§ What you have to do:
Identify the line that contains "FIX semapv vocab URL" in the material. Output it and every line after it, unchanged, through the end.
****************************************
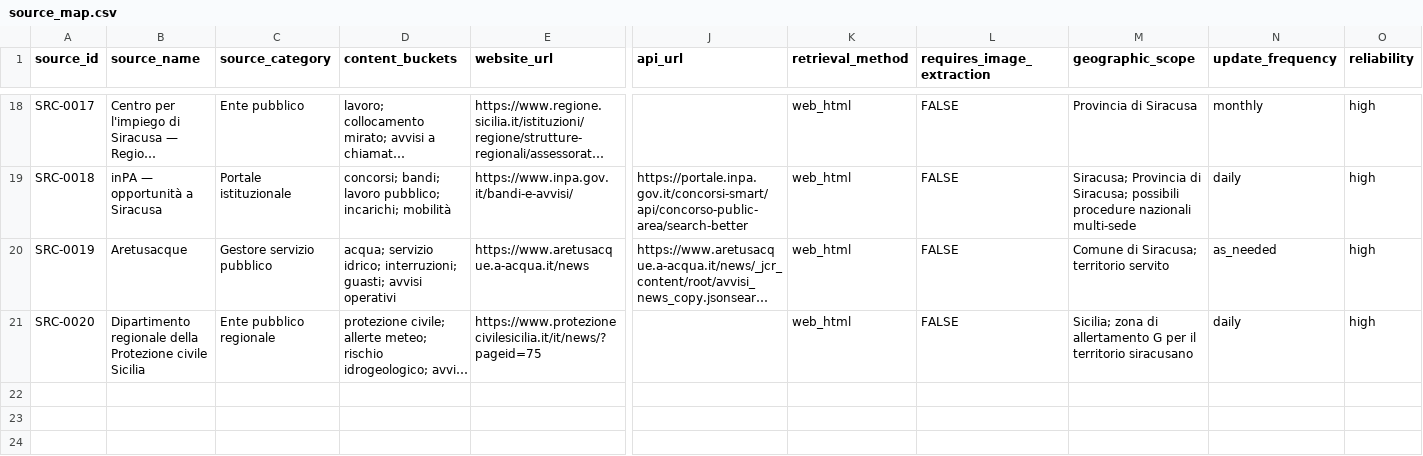
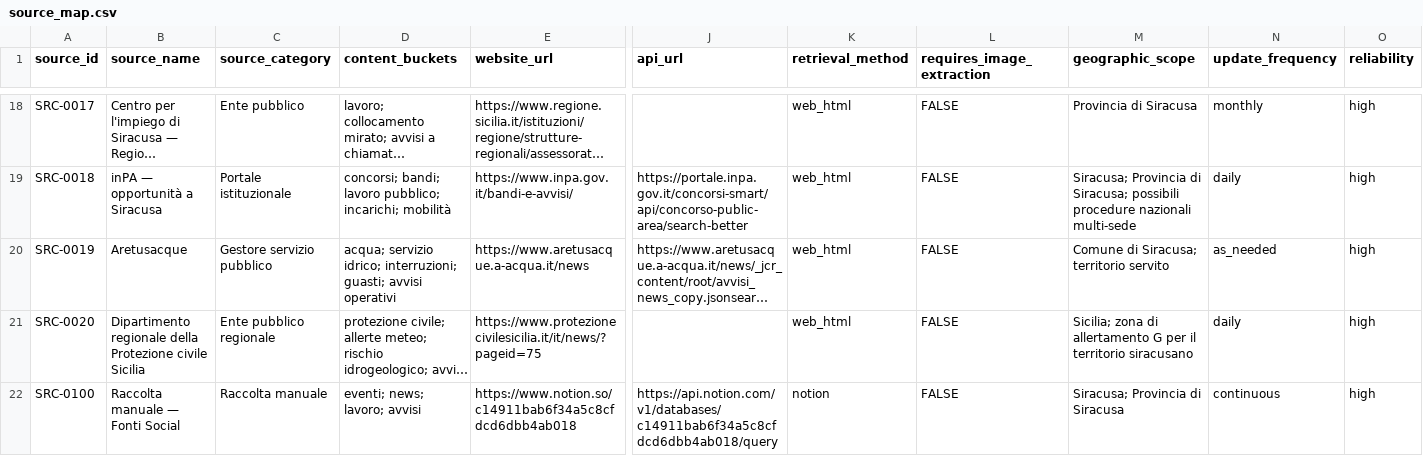
Before and after one commit to adseeker/siracusadaily, a CSV file: backend/data/source_map.csv, drawn as a sheet; only a part is shown, gaps mark what is left out; long unchanged cells end in …; rows hold the shown columns only; the diff names each change by its address in the sheet, - before the commit and + after, or states it on an @@ line.

```diff
--- a/backend/data/source_map.csv
+++ b/backend/data/source_map.csv
+row 22: SRC-0100 | Raccolta manuale — Fonti Social | Raccolta manuale | eventi; news; lavoro; avvisi | https://www.notion.so/c14911bab6f34a5c8cfdcd6dbb4ab018 | https://api.notion.com/v1/databases/c14911bab6f34a5c8cfdcd6dbb4ab018/query | notion | FALSE | Siracusa; Provincia di Siracusa | continuous | high
```
Also changed, not shown: backend/data/endpoint_map.csv, 6 other files.
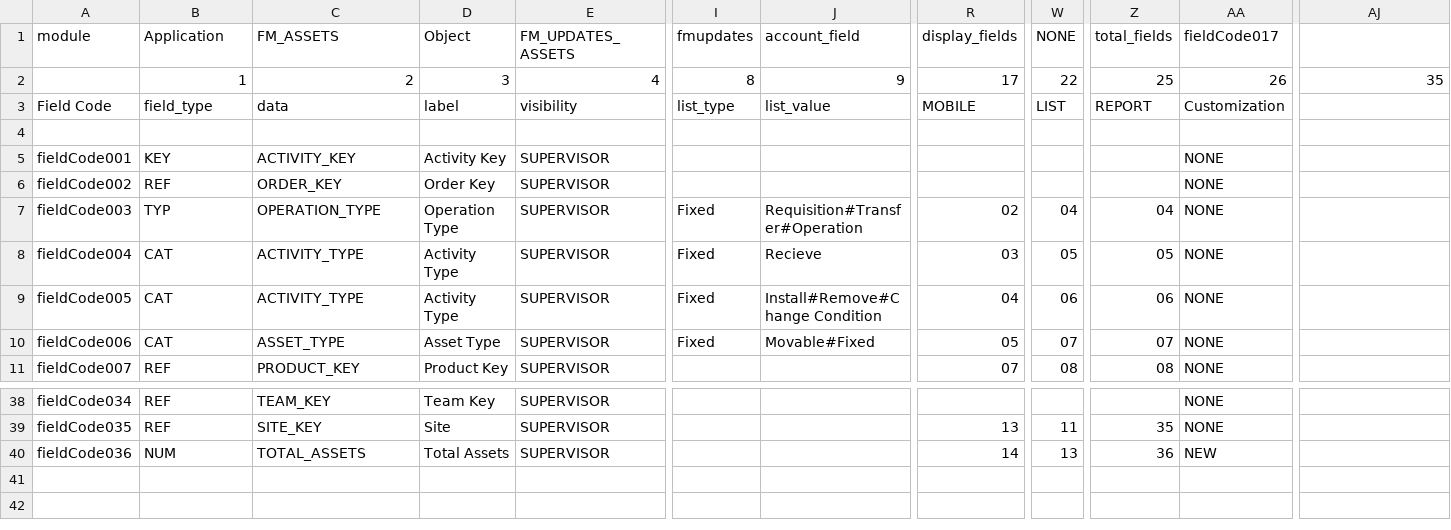
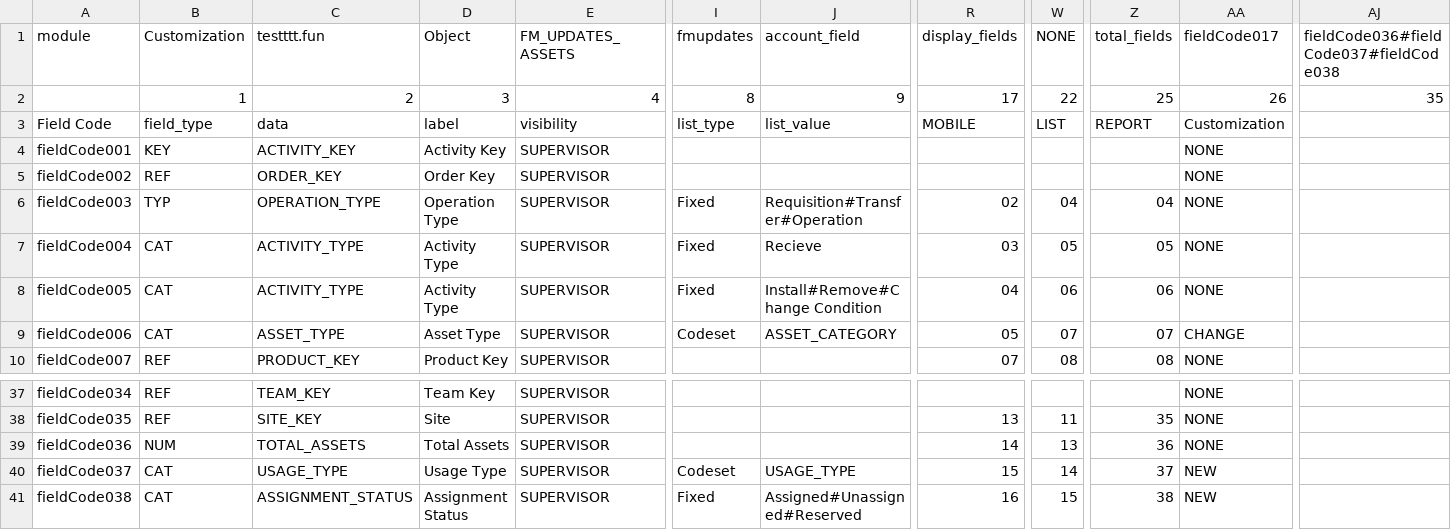
Before and after one commit to xlncbasit/verceldeploy, a CSV file: data/users/testttt.fun/FM_UPDATES_ASSETS/config.csv, drawn as a sheet; only a part is shown, gaps mark what is left out; removed rows and columns are numbered as before the commit, all else as after; rows hold the shown columns only; the diff names each change by its address in the sheet, - before the commit and + after, or states it on an @@ line.

```diff
--- a/data/users/testttt.fun/FM_UPDATES_ASSETS/config.csv
+++ b/data/users/testttt.fun/FM_UPDATES_ASSETS/config.csv
-B1: Application
+B1: Customization
-C1: FM_ASSETS
+C1: testttt.fun
-AJ1: (empty)
+AJ1: fieldCode036#fieldCode037#fieldCode038
-row 4: (empty)
-I9 (fmupdates): Fixed
+I9 (fmupdates): Codeset
-J9 (account_field): Movable#Fixed
+J9 (account_field): ASSET_CATEGORY
-AA9 (fieldCode017): NONE
+AA9 (fieldCode017): CHANGE
-AA39 (fieldCode017): NEW
+AA39 (fieldCode017): NONE
+row 40: fieldCode037 | CAT | USAGE_TYPE | Usage Type | SUPERVISOR | Codeset | USAGE_TYPE | 15 | 14 | 37 | NEW
+row 41: fieldCode038 | CAT | ASSIGNMENT_STATUS | Assignment Status | SUPERVISOR | Fixed | Assigned#Unassigned#Reserved | 16 | 15 | 38 | NEW
```
Also changed, not shown: data/users/testttt.fun/FM_UPDATES_ASSETS/codesetvalues.csv, 10 other files.
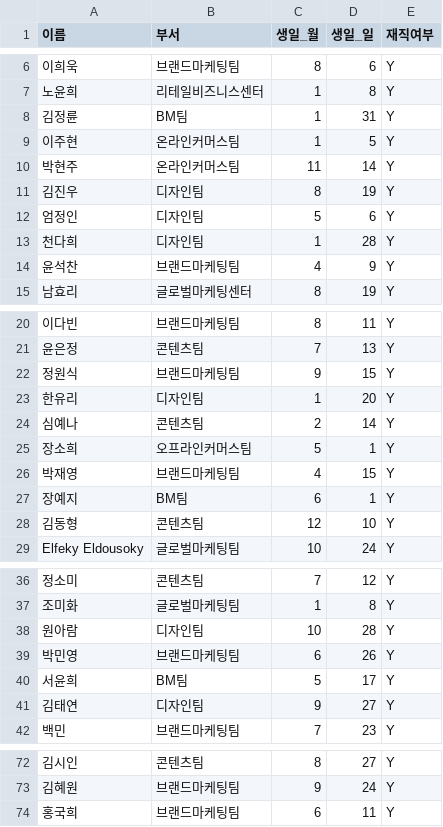
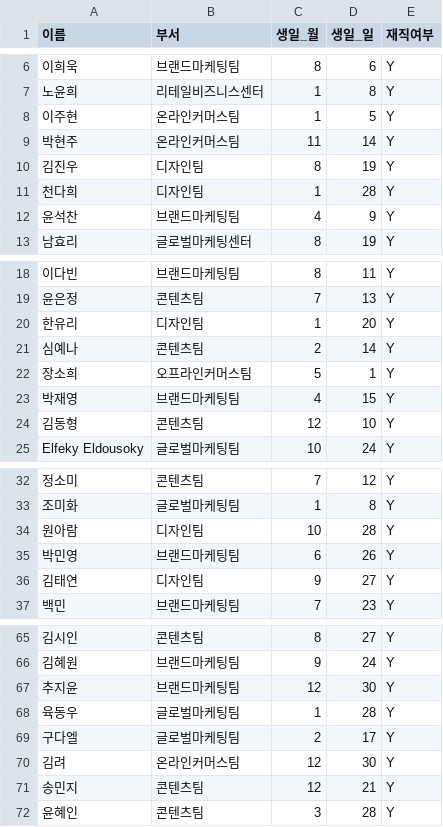
Before and after one commit to Qri-kim/birthday-bot, a CSV file: birthdays.csv, drawn as a sheet; only a part is shown, gaps mark what is left out; the diff covers the shown part only.

Commit message:
Update birthdays.csv

```diff
--- a/birthdays.csv
+++ b/birthdays.csv
@@ -7,3 +7,2 @@
 노윤희,리테일비즈니스센터,1,8,Y
-김정륜,BM팀,1,31,Y
 이주현,온라인커머스팀,1,5,Y
@@ -11,3 +10,2 @@
 김진우,디자인팀,8,19,Y
-엄정인,디자인팀,5,6,Y
 천다희,디자인팀,1,28,Y
@@ -21,3 +19,2 @@
 윤은정,콘텐츠팀,7,13,Y
-정원식,브랜드마케팅팀,9,15,Y
 한유리,디자인팀,1,20,Y
@@ -26,3 +23,2 @@
 박재영,브랜드마케팅팀,4,15,Y
-장예지,BM팀,6,1,Y
 김동형,콘텐츠팀,12,10,Y
@@ -39,3 +35,2 @@ Elfeky Eldousoky,글로벌마케팅팀,10,24,Y
 박민영,브랜드마케팅팀,6,26,Y
-서윤희,BM팀,5,17,Y
 김태연,디자인팀,9,27,Y
@@ -73,2 +66,7 @@ Elfeky Eldousoky,글로벌마케팅팀,10,24,Y
 김혜원,브랜드마케팅팀,9,24,Y
-홍국희,브랜드마케팅팀,6,11,Y
+추지윤,브랜드마케팅팀,12,30,Y
+육동우,글로벌마케팅팀,1,28,Y
+구다엘,글로벌마케팅팀,2,17,Y
+김려,온라인커머스팀,12,30,Y
+송민지,콘텐츠팀,12,21,Y
+윤혜인,콘텐츠팀,3,28,Y
```
Also changed, not shown: 2 removed rows elsewhere in this file.
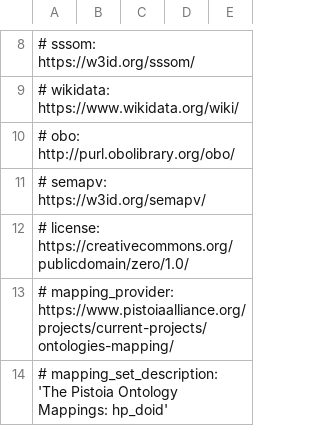
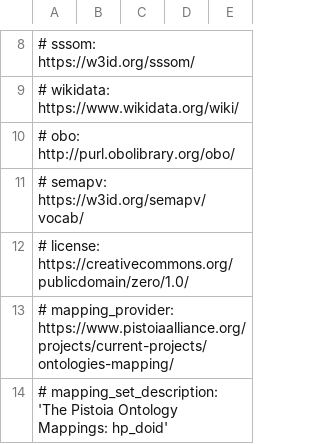
Before and after one commit to mapping-commons/mh_mapping_initiative, a TSV file: mappings/hp_doid_pistoia.sssom.tsv, drawn as a sheet; only a part is shown, gaps mark what is left out.

Commit message:
FIX semapv vocab URL

```diff
--- a/mappings/hp_doid_pistoia.sssom.tsv
+++ b/mappings/hp_doid_pistoia.sssom.tsv
@@ -10,3 +10,3 @@
 #   obo: http://purl.obolibrary.org/obo/
-#   semapv: https://w3id.org/semapv/
+#   semapv: https://w3id.org/semapv/vocab/
 # license: https://creativecommons.org/publicdomain/zero/1.0/
```
Also changed, not shown: mappings/ma_uberon_pat_impc.sssom.tsv, mappings/mp_doid_pistoia.sssom.tsv, 10 other files.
****************************************
§ Answer to this problem:
FIX semapv vocab URL

```diff
--- a/mappings/hp_doid_pistoia.sssom.tsv
+++ b/mappings/hp_doid_pistoia.sssom.tsv
@@ -10,3 +10,3 @@
 #   obo: http://purl.obolibrary.org/obo/
-#   semapv: https://w3id.org/semapv/
+#   semapv: https://w3id.org/semapv/vocab/
 # license: https://creativecommons.org/publicdomain/zero/1.0/
```
Also changed, not shown: mappings/ma_uberon_pat_impc.sssom.tsv, mappings/mp_doid_pistoia.sssom.tsv, 10 other files.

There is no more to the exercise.